On the PlayStation TV, the controls are exactly the same.  None of the trigger buttons are used and you will solely be using the D-Pad, Face Buttons, and Start Button as you play through the game.  It’s not a very hard control scheme to understand, though there’s nothing in the game to show you what does what.  It’s all on you experimenting until you figure it out.


Mimana Pres

The presentation for Mimana is a mixed bag.  On some points, it shows something unique and interesting.  In other ways, it doesn’t showcase that.  As far as the physical presentation goes, it’s also got ups and downs.  The most unique part of this is exploring areas.  When you do this, you will be controlling a 2D character on a plane with 3D renders.  Everything around you from forests to streams to mountains will be rendered with 3D models.  But you will be a 2D character within that.  This is a unique point.

The downside to the presentation is how the game looks.  With the game stretched on the PS Vita’s screen (as well as on the PlayStation TV), the 2D models took a fair hit.  The 3D environments look fine, but all of the 2D-rendered models are pixelated, especially in battle.  It’s pretty easy to tell a fair number of blemishes and jagged models when you’re in battle.  While this doesn’t affect how the game plays, it does affect how it looks.

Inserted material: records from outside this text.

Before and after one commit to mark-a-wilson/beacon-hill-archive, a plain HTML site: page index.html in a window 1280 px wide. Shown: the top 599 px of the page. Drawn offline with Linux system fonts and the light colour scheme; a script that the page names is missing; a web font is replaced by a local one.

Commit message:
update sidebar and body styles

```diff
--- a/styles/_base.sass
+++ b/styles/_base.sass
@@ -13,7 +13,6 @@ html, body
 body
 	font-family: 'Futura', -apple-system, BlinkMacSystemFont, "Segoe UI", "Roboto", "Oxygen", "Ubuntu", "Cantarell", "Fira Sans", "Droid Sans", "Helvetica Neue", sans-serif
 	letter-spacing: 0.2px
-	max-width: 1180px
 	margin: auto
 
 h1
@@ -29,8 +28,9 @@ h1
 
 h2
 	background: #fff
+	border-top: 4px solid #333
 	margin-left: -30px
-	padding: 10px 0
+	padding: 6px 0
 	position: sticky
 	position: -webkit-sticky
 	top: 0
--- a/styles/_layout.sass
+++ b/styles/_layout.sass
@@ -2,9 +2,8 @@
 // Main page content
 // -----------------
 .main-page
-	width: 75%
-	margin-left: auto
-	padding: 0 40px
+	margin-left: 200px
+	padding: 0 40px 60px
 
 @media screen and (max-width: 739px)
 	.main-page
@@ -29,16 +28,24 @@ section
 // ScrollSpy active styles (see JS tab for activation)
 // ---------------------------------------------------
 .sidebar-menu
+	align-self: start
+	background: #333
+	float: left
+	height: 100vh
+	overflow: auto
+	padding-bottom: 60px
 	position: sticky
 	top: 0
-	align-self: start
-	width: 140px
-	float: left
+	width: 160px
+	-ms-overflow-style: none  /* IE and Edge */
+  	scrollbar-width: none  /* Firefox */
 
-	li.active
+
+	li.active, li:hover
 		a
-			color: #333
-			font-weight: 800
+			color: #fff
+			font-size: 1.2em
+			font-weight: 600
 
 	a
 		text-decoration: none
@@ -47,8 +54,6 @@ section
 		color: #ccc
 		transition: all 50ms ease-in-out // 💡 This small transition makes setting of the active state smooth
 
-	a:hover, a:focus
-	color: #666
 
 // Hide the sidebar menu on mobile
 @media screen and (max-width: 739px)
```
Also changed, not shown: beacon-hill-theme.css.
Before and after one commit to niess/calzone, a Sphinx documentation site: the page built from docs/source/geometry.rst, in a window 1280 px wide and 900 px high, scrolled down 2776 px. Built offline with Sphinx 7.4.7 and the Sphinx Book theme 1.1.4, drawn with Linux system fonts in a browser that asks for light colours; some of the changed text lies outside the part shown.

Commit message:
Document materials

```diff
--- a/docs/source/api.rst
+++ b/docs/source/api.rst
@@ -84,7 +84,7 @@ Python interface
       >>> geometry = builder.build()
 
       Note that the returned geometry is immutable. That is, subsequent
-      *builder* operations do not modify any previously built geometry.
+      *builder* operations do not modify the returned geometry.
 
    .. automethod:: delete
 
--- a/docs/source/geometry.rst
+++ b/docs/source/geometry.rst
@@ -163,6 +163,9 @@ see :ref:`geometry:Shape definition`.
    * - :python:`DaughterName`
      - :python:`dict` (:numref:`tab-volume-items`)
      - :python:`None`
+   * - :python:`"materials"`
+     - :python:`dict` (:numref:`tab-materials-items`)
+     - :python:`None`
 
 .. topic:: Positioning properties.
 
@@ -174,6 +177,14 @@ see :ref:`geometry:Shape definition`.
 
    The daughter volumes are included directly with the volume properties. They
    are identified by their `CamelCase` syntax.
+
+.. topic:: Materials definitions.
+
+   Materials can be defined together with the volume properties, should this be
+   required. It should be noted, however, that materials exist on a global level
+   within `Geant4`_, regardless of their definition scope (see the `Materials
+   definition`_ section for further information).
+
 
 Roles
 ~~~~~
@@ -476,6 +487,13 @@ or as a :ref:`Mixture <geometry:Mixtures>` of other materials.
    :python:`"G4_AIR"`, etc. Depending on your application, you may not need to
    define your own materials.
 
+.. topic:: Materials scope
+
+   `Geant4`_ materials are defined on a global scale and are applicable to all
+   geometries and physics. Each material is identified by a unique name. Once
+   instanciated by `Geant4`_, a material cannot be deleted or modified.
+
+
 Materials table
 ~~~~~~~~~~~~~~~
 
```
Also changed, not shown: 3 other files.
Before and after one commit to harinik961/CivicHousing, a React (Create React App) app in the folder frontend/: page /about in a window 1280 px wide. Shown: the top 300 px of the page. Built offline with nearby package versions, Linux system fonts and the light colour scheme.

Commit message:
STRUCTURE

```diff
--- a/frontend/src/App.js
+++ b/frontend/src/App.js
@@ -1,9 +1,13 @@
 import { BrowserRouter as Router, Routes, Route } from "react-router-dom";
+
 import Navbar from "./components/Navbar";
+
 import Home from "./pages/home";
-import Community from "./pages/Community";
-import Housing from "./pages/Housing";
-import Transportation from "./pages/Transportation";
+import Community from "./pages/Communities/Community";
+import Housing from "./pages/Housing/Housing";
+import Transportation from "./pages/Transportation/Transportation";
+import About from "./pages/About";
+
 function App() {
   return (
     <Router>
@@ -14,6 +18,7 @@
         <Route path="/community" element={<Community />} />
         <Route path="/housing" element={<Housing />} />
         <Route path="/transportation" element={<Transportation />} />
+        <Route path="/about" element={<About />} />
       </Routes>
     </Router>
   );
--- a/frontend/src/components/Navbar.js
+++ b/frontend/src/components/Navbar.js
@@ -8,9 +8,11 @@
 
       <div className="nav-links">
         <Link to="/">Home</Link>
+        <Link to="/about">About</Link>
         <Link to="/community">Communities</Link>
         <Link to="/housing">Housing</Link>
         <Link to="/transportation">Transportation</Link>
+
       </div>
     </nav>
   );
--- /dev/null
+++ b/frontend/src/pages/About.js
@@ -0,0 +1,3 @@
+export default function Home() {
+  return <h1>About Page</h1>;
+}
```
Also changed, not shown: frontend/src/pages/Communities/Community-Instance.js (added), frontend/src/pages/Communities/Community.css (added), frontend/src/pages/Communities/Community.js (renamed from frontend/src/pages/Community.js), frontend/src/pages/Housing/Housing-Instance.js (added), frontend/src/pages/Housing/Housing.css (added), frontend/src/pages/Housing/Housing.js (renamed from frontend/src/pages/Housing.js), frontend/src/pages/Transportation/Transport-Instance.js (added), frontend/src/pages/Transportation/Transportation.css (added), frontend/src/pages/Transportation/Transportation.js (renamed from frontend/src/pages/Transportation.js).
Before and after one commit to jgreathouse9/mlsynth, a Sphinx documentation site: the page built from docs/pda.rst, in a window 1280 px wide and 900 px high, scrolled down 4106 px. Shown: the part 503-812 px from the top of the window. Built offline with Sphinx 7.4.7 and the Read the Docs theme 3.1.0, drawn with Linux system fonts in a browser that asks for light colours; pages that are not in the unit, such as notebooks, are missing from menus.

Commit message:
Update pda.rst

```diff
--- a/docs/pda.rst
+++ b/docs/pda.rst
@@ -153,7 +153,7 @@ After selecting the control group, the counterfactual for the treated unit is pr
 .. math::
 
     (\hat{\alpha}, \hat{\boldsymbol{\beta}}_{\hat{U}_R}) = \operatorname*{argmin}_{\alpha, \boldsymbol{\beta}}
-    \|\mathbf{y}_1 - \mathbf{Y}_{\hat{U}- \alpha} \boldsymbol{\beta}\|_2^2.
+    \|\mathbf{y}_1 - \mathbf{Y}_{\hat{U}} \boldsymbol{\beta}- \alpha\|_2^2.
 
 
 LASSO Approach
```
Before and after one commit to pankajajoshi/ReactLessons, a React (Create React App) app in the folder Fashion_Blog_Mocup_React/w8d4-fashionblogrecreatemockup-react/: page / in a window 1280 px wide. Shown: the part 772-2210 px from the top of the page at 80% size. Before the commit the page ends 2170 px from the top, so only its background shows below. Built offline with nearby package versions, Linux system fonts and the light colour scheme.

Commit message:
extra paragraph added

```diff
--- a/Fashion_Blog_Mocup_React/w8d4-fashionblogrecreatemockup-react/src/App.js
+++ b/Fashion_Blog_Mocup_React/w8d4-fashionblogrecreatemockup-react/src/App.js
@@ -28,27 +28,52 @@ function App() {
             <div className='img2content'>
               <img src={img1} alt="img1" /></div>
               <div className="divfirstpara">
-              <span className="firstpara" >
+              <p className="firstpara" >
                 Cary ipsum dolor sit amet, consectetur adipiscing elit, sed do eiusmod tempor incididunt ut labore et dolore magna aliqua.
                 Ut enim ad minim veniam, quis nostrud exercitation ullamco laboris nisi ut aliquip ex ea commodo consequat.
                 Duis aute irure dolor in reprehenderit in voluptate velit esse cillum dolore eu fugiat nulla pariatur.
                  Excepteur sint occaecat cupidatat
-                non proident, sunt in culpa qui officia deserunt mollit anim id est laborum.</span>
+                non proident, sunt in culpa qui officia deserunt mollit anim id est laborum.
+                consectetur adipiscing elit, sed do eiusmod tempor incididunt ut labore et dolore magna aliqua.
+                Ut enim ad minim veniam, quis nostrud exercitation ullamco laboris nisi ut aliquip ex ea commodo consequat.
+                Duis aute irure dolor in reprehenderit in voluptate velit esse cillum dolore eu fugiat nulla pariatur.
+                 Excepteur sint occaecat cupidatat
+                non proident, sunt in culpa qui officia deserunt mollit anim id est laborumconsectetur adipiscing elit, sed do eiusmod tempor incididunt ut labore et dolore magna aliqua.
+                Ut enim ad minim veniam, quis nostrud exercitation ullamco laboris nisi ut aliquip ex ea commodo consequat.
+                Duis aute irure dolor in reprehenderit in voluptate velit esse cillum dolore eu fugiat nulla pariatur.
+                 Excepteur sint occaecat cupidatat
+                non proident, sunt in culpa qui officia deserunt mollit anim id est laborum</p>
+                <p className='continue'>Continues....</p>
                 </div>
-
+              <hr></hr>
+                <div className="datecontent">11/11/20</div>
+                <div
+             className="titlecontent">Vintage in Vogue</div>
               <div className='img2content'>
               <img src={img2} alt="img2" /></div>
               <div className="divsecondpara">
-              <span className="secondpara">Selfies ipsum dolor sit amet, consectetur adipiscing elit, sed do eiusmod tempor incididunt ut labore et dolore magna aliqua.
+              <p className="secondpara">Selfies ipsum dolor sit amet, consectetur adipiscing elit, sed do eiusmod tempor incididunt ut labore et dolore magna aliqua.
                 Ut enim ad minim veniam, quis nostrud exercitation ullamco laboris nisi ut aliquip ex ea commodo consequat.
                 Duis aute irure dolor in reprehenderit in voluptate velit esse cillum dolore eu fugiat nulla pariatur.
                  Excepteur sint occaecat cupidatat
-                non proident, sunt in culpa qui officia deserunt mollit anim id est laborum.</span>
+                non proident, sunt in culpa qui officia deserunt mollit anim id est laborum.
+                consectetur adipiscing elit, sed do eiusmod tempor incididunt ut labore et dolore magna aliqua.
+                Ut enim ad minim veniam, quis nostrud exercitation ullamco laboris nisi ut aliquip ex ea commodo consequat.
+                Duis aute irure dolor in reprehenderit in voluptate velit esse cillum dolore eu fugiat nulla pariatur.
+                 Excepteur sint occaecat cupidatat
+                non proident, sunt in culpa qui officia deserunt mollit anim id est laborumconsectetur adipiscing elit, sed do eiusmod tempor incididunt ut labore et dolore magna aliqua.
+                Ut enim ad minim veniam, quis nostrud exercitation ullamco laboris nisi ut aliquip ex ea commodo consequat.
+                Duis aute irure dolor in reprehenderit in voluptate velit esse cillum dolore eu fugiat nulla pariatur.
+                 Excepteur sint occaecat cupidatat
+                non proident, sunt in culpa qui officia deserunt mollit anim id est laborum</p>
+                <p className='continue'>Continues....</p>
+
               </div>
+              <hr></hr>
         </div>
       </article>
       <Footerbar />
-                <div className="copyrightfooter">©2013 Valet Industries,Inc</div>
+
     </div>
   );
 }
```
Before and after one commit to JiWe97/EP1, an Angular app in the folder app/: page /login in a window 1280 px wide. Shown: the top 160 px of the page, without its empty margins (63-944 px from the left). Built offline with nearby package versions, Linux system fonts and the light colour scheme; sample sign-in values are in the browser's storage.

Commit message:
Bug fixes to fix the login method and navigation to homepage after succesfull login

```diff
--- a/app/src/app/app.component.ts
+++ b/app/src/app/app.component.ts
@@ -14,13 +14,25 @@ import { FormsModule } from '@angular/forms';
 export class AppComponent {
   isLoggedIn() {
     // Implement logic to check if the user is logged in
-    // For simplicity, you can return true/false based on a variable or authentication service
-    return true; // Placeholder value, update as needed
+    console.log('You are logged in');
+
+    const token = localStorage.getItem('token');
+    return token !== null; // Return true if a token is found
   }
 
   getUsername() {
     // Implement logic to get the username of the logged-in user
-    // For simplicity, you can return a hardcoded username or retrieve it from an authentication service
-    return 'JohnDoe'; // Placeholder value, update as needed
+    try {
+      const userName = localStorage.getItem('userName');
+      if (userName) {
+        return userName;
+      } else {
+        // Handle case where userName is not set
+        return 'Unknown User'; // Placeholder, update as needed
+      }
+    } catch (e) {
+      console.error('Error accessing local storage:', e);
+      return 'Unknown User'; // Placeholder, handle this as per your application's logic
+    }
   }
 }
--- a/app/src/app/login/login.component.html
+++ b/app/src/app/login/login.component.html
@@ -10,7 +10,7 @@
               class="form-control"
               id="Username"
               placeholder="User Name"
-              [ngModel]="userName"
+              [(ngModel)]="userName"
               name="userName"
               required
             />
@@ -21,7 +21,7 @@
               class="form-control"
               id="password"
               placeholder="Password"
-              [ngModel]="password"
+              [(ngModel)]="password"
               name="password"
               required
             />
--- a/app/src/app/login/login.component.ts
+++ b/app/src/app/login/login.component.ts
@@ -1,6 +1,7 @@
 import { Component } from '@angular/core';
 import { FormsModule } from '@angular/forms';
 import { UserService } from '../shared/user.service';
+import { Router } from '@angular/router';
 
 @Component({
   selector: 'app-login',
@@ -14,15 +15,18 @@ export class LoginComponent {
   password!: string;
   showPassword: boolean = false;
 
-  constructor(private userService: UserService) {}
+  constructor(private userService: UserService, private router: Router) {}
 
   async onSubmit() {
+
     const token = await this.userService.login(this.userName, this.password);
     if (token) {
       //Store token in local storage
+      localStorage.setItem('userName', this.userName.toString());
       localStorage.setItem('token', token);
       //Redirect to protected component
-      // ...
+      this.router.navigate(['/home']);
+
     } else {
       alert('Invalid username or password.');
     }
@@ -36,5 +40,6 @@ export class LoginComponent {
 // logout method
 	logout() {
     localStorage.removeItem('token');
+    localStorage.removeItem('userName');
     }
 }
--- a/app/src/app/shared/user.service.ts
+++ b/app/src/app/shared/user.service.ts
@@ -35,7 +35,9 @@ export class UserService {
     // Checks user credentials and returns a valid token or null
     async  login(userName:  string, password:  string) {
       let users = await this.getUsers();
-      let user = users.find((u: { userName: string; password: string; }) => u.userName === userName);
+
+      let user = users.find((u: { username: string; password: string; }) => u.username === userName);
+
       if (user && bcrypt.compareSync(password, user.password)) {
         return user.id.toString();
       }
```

As far as gameplay goes, the game plays well.  Everything goes by smoothly, and all of the load times between each area go smooth.  But one thing to note is the audio.  While the game does have good English Voice-Acting, the music is something to be addressed.  In more than a couple dungeons, there were situations where there just wasn’t any background music at all.  At least a couple of the dungeons have complete silence in the background until a battle starts.  We aren’t sure if this was intended or not, but it feels very off and very strange to just not have any sort of background music at all inside a dungeon.